With the Sixers, though, he was doing well. He was running the point guard spot like a true leader, and setting his teammates up with looks that were actually sinkable. Although assist numbers have been skewed over the last few seasons with the Sixers since they have had poor shooting ability, Sergio has known exactly where the ball needs to be, and known who has been set up well to hit their shots. The team looked more cohesive when he was on the floor, and he looked like a real NBA point guard, something the Sixers haven’t exactly had over the past few seasons.
So far this season, Rodriguez is averaging 9.2 points, 3.7 rebounds, and 7.1 assists per game. He’s shooting 38 percent from the floor.
Things by the numbers are better with Sergio on the floor as well. Rebounds, steals, and blocks are all higher with Rodriguez on the floor, and turnovers are down while he plays. Although the team overall has a worse offensive rating when he plays, so do opponents. The difference between them results in an overall positive offensive net rating when Sergio is on the floor.
Overall, despite what his 3-point percentage says about him (he’s shooting just above 37 percent from beyond the arc) he doesn’t look to shabby from the 3-point zone, and it seems like when the team really needs him to hit a 3-pointer, he can be a player that can do so with confidence. That’s not to mention that he’s looked strangely good from deep, so good, in fact, that he’s hitting deep shots that it only seems like players like Stephen Curry should be able to hit.
On top of all of the practical gameplay reasons to attempt to sign him for longer than just this season, Rodriguez also seems to genuinely appreciate the opportunity with the Sixers, and his fairly lucrative deal from the Sixers this year indicates that he might have had other options around the league. With that in mind, it seems like Sergio is here because he wants to be, not because it was his only NBA opportunity.
Rodriguez also seems to genuinely like the city of Philadelphia, which is an added bonus.
Looking towards the offseason, although the Sixers will certainly have to pay Rodriguez more than the $8 million they’re paying him this year, it’s not unreasonable to expect that they can get a decent deal for him. No, Rodriguez probably shouldn’t be relied on as a starter for years to come, but he’s a solid player who could come off of the bench and really give the Sixers’ second unit a spark.

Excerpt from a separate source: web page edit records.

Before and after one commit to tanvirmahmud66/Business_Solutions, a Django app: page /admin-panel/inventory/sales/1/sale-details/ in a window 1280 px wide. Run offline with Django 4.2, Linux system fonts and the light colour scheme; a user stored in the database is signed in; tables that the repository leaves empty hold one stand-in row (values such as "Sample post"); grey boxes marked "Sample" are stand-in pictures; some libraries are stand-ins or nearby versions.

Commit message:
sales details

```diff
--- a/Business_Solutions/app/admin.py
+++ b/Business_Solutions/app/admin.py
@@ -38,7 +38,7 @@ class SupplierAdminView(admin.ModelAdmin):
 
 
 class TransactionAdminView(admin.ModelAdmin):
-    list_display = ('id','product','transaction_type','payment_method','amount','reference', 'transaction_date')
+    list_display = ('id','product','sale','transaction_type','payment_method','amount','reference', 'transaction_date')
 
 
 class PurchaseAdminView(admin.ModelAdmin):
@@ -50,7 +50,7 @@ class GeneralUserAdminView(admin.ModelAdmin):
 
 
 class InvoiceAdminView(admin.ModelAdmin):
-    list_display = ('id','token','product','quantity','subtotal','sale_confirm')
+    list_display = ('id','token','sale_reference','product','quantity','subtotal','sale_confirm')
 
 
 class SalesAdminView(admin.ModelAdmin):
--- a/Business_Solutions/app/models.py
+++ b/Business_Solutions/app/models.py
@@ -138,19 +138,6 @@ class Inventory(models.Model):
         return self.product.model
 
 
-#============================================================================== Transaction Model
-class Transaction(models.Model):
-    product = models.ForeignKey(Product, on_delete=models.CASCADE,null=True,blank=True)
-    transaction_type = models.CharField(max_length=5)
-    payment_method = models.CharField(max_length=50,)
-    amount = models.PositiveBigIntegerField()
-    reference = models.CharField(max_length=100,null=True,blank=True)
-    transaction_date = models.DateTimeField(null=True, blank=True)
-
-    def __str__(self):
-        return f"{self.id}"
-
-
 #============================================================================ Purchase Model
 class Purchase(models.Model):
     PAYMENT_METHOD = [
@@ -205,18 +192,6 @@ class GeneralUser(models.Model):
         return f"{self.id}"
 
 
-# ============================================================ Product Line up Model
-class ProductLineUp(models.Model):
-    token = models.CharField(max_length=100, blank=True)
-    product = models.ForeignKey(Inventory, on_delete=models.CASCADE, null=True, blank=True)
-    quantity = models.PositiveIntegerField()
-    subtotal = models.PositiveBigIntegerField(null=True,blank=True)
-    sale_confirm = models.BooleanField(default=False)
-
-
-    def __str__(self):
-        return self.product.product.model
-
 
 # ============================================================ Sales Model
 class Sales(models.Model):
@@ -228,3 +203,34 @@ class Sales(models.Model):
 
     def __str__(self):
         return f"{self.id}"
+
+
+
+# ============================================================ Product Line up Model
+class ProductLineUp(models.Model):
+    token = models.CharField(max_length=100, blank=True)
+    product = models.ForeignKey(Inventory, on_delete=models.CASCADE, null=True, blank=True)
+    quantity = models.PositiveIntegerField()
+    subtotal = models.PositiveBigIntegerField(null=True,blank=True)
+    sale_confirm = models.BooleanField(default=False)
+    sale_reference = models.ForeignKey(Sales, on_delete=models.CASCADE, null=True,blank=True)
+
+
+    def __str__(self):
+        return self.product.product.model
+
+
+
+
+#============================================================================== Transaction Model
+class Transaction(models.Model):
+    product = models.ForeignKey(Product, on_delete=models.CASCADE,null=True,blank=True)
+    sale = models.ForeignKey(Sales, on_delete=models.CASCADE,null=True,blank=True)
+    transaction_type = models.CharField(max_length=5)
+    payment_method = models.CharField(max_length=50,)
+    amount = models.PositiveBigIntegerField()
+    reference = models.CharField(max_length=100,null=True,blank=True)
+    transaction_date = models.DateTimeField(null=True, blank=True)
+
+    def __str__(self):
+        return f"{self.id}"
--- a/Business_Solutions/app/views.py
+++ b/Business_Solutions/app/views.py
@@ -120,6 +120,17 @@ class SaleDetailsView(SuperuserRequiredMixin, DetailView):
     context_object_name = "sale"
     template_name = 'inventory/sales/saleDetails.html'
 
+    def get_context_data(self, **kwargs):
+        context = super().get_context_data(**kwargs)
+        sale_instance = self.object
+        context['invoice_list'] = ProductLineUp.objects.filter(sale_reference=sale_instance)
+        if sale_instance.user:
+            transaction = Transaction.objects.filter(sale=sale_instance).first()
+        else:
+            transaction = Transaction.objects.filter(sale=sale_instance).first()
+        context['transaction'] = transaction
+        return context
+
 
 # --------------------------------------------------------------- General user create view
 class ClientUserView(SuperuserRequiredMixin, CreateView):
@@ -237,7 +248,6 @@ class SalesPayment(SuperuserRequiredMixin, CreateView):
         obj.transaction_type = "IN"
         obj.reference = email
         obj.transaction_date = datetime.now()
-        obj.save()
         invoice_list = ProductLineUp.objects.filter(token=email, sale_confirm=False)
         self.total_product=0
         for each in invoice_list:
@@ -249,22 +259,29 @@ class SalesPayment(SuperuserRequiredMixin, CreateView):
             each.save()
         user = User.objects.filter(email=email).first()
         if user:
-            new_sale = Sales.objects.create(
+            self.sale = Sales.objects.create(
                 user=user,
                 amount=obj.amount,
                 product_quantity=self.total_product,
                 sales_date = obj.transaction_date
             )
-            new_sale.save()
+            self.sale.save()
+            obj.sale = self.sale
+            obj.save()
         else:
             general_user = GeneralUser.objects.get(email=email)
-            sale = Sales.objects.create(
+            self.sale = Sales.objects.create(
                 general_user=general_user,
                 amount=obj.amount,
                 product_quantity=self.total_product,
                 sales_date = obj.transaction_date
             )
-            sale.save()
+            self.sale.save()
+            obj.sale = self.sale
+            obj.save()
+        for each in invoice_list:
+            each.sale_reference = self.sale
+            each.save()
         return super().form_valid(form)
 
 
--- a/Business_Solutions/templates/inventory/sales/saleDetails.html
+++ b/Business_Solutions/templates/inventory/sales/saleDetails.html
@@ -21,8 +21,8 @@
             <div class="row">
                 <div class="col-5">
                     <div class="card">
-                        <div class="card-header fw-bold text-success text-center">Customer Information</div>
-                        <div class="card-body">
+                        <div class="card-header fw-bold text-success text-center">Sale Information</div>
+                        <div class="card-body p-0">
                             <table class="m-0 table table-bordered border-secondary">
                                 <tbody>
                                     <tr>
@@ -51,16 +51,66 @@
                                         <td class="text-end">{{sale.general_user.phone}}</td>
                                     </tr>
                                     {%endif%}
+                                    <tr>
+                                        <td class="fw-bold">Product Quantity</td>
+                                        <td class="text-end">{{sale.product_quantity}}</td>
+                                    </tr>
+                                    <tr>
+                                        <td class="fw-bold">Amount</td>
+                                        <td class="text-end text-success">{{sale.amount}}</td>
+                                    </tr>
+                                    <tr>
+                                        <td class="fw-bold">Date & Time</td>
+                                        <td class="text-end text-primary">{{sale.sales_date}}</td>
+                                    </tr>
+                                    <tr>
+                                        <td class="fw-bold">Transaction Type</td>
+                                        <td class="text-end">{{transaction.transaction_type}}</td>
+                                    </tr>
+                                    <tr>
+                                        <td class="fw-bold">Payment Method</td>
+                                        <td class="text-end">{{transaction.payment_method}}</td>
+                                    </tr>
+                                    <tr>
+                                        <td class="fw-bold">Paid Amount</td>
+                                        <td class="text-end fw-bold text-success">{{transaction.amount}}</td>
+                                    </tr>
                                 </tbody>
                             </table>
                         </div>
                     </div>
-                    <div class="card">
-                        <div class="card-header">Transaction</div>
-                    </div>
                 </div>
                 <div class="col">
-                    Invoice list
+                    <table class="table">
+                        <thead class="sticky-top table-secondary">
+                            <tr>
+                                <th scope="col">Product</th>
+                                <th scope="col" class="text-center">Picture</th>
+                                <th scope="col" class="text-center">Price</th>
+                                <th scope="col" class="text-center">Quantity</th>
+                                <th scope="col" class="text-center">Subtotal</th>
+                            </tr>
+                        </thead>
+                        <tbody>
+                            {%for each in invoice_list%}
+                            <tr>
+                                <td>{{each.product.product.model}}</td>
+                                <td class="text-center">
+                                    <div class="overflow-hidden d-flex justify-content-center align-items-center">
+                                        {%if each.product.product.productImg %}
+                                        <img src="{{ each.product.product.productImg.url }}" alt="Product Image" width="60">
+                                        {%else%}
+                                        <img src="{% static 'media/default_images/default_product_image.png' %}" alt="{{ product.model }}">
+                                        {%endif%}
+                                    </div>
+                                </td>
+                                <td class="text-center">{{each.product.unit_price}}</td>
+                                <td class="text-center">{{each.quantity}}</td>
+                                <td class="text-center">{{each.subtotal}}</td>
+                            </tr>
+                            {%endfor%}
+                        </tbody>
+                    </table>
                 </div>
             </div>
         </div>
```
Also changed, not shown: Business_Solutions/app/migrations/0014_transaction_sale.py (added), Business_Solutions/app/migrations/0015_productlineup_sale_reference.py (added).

There is a lot of talk in the Sixers world about building a solid five that will work long-term. Don’t get my point twisted — building a solid starting five is probably the most important thing moving forward. But just because that’s most important doesn’t mean that nothing else should be focused on, and doesn’t mean that a bench isn’t important. The Sixers are going to realize that, and should be building a plan for the offseason that addresses both a starting five and a point guard role.
As they look to build their team with as many good players as possible, Sergio will absolutely be considered.